So, we watched the movie that launched him. A Streetcar Named Desire had the hallmarks of the 1950’s–it was very character-driven and gentlewomanly–an ancient formula by our standards now of half-thoughts, CGI and gun-drama. So, it’s hard to express in today’s terms how it blew minds, mine namely.
Let me try. [These ramblings have some spoilers].
First, incomprehensibly, the Oscars went to everyone BUT Brando and Director Elia Kazan on that film. Googling that afterward made me realize that the Academy had chosen to acknowledge the exact negative of this celluloid cultural artifact. It was as if the Academy, in its haste to develop the evidence of unimaginable beauty finally captured on film, fainted from the chemical fumes it had fumbled in the mixing; or fainted from the mere promise of this talent’s light etched in the dark. Hollywood was clearly not ready for the full exposure of Marlon Brando and the incredible artistic partner he had in Kazan.
But that was just the awards. Audiences knew. They had known from the two years prior of standing ovations they had rained down on him on Broadway. The film version was likewise flooded.
Upon researching Brando’s famed mentor from the Actor’s Studio, Stella Adler, it might best be said that it was Brando’s choices that comprised his talent. The beat of a moment he took before whipping a cup against a wall, smashing it in a rage. The way he would let the wet of the chicken he was eating, open-mouthed, mix in with his contemptuous words. The low maximum of intelligence he was willing to afford his character, confining us to the claustrophobic world of common sense that Stanley Kowlaski, day labourer, would speak. The raccoon-like rifling of Blanche’s dresses as if digging through garbage, impervious to femininity, to delicacy; his reactions to Blanche’s innuendoes were also of patent disinterest. It was clear that the sexual magnetism would be one-way and it wasn’t he who ever had to work for it. These subtle spells were cast with every movement and word, consuming our will and sympathies for his character.
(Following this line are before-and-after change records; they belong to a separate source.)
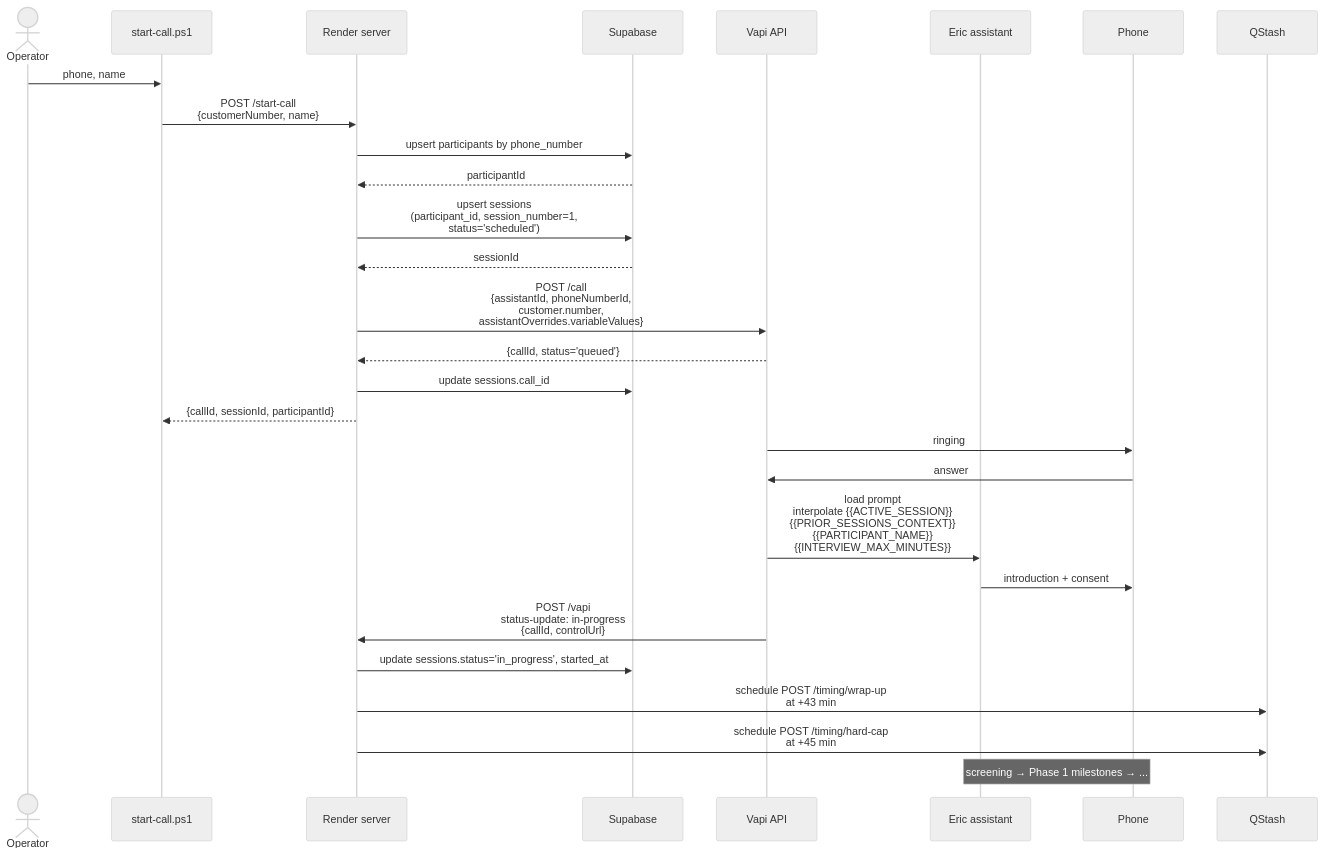
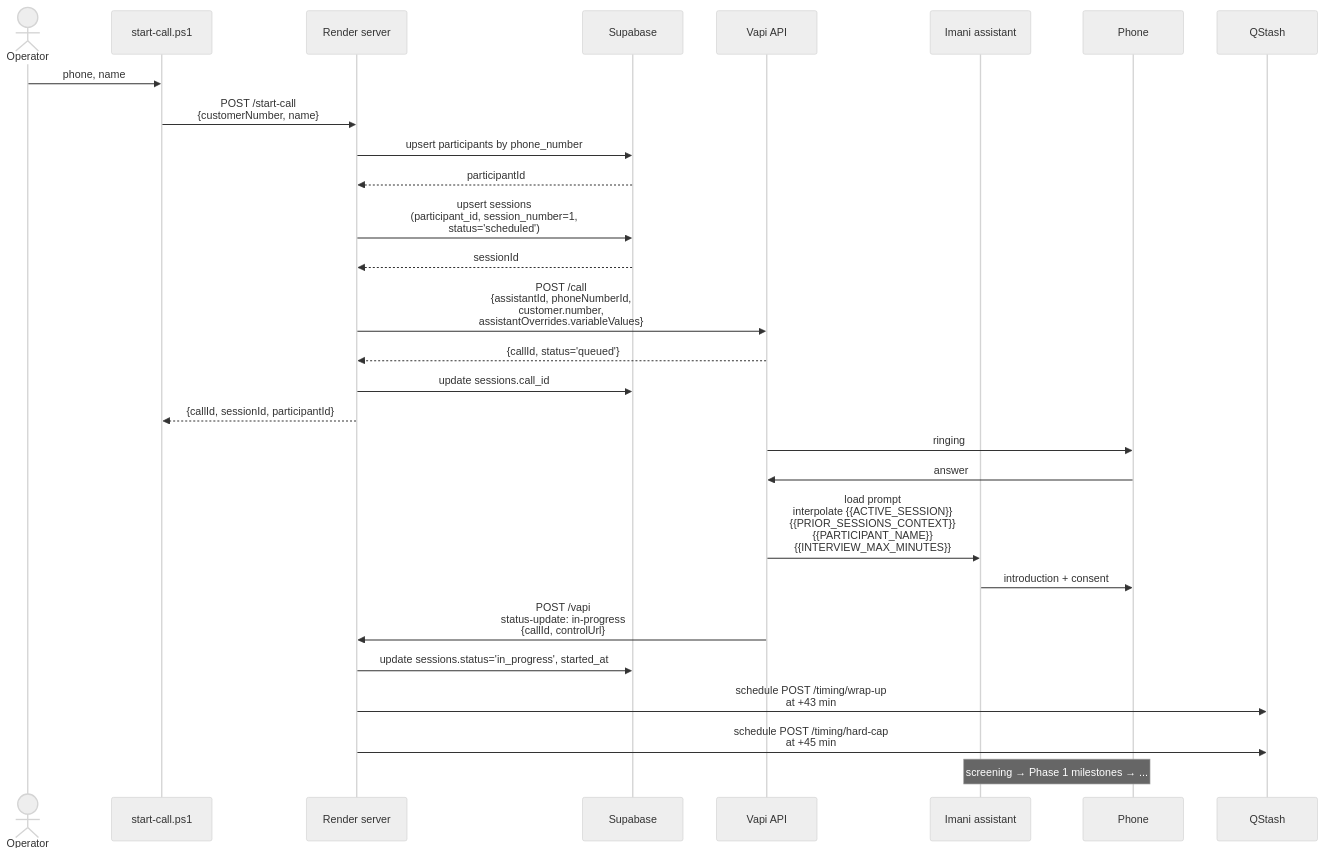
The second of 5 diagrams in ARCHITECTURE.md (CCA-UIL/vapi-interview-webhook), drawn with Mermaid (neutral theme) before and after one commit. The commit also changed other lines of this file and 10 other files, not shown here.

````diff
--- a/ARCHITECTURE.md
+++ b/ARCHITECTURE.md
@@ -38,31 +38,31 @@
 ```mermaid
 sequenceDiagram
     actor Op as Operator
     participant PS as start-call.ps1
     participant SVR as Render server
     participant SB as Supabase
     participant V as Vapi API
-    participant A as Eric assistant
+    participant A as Imani assistant
     participant Ph as Phone
     participant Q as QStash
 
     Op->>PS: phone, name
     PS->>SVR: POST /start-call<br/>{customerNumber, name}
     SVR->>SB: upsert participants by phone_number
     SB-->>SVR: participantId
     SVR->>SB: upsert sessions<br/>(participant_id, session_number=1,<br/>status='scheduled')
     SB-->>SVR: sessionId
     SVR->>V: POST /call<br/>{assistantId, phoneNumberId,<br/>customer.number,<br/>assistantOverrides.variableValues}
     V-->>SVR: {callId, status='queued'}
     SVR->>SB: update sessions.call_id
     SVR-->>PS: {callId, sessionId, participantId}
     V->>Ph: ringing
     Ph->>V: answer
     V->>A: load prompt<br/>interpolate {{ACTIVE_SESSION}}<br/>{{PRIOR_SESSIONS_CONTEXT}}<br/>{{PARTICIPANT_NAME}}<br/>{{INTERVIEW_MAX_MINUTES}}
     A->>Ph: introduction + consent
     V->>SVR: POST /vapi<br/>status-update: in-progress<br/>{callId, controlUrl}
     SVR->>SB: update sessions.status='in_progress', started_at
     SVR->>Q: schedule POST /timing/wrap-up<br/>at +43 min
     SVR->>Q: schedule POST /timing/hard-cap<br/>at +45 min
     Note over A,Ph: screening → Phase 1 milestones → ...
 ```
````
Best Supporting Actress Kim Hunter’s Stella became not interesting enough to warrant the affections of her sex-god lout of a husband; Vivien Leigh’s Best Actress for Blanche DuBois was an annoying, flouncy git who got everything coming to her; Karl Malden’s Best Supporting Actor for Mitch was hardly convincing in his retributive angst against Stanley–because everyone but everyone just serviced Brando’s negative spaces; merely gilded the frame for him to walk into; were incidental fluffers; pilons in his mad course. Near the end, I was in denial that Stanley could have ever raped Blanche. “I never once touched her,” is what I chose to hear. Stanley could do no wrong. Not sure that’s what Tennessee Williams had intended…
I tell you, Stockholm Syndrome never knew of such devoted groupies as ones Brando harvested with that role, on and off screen.
I couldn’t stop there. A Streetcar Named Desire had set my head on fire. YouTube and video streaming, my partners in crime, helped me vortex into the life, mind and words of Marlon Brando. His appearance on The Dick Cavett Show, Mutiny on the Bounty, The Wild One, On the Waterfront, Appaloosa, Sayonara, his yellow-face stint as an Okinawan, Connie Chung interview, Larry King appearances, interviews with his sister Jocelyn, interviews with his contemporaries, ex-wife, children, grand children…sure Stanley Kowalski and the young, troubled characters Brando first came out with had cemented his legend as the Manliest–and this was the chief fascination. But, for some comet chasers like me, we wanted to know who this being found on earth was, with so-finely-tuned an emotional instrument as to make people feel as if they had finally seen human authenticity for the first time–in, of all things, an actor.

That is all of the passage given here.